Problem statement -
Exactly the lines from the one holding "feat: adição" to the end of the listing, both ends included, make up the expected answer.

Data to process -
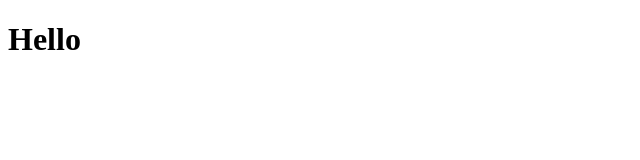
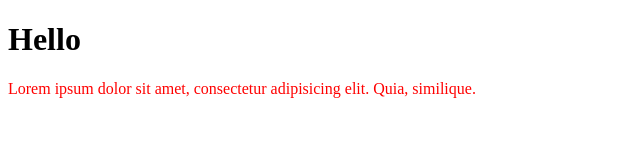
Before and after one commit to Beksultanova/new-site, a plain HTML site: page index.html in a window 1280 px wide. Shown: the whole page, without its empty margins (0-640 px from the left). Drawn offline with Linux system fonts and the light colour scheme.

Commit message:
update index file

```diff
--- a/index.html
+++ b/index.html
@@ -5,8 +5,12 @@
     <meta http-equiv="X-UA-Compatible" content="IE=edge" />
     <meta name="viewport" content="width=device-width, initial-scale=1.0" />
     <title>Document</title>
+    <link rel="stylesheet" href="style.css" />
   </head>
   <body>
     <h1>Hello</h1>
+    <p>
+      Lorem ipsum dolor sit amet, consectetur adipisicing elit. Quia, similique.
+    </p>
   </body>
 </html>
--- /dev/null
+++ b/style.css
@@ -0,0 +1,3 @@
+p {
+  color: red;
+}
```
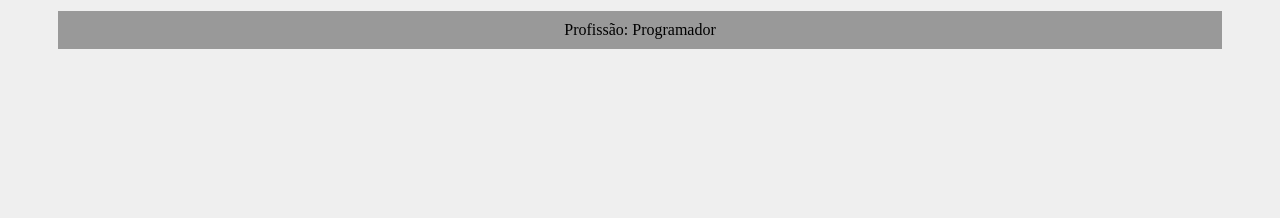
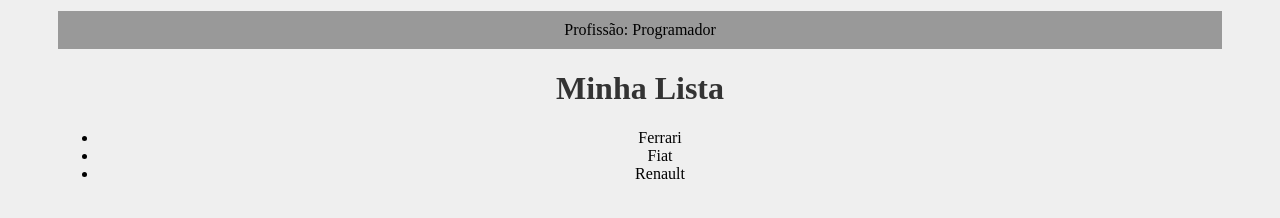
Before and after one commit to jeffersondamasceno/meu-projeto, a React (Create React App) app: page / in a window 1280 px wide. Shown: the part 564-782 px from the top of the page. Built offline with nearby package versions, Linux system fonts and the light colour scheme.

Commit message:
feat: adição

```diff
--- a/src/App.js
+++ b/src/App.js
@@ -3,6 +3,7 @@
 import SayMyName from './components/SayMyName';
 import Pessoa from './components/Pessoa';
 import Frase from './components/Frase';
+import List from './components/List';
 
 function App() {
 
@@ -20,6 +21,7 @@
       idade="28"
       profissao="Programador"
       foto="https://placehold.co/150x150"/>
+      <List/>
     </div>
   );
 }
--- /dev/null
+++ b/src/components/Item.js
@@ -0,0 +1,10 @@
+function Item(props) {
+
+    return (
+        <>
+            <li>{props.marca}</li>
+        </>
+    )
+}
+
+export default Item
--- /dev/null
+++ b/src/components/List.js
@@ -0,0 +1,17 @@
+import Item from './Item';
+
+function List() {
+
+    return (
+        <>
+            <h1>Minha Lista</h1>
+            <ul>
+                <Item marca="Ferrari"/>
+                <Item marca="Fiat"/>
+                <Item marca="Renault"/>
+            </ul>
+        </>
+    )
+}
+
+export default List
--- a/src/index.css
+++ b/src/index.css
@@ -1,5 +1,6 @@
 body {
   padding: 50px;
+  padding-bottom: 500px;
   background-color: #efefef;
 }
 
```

Answer section -
feat: adição

```diff
--- a/src/App.js
+++ b/src/App.js
@@ -3,6 +3,7 @@
 import SayMyName from './components/SayMyName';
 import Pessoa from './components/Pessoa';
 import Frase from './components/Frase';
+import List from './components/List';
 
 function App() {
 
@@ -20,6 +21,7 @@
       idade="28"
       profissao="Programador"
       foto="https://placehold.co/150x150"/>
+      <List/>
     </div>
   );
 }
--- /dev/null
+++ b/src/components/Item.js
@@ -0,0 +1,10 @@
+function Item(props) {
+
+    return (
+        <>
+            <li>{props.marca}</li>
+        </>
+    )
+}
+
+export default Item
--- /dev/null
+++ b/src/components/List.js
@@ -0,0 +1,17 @@
+import Item from './Item';
+
+function List() {
+
+    return (
+        <>
+            <h1>Minha Lista</h1>
+            <ul>
+                <Item marca="Ferrari"/>
+                <Item marca="Fiat"/>
+                <Item marca="Renault"/>
+            </ul>
+        </>
+    )
+}
+
+export default List
--- a/src/index.css
+++ b/src/index.css
@@ -1,5 +1,6 @@
 body {
   padding: 50px;
+  padding-bottom: 500px;
   background-color: #efefef;
 }
 
```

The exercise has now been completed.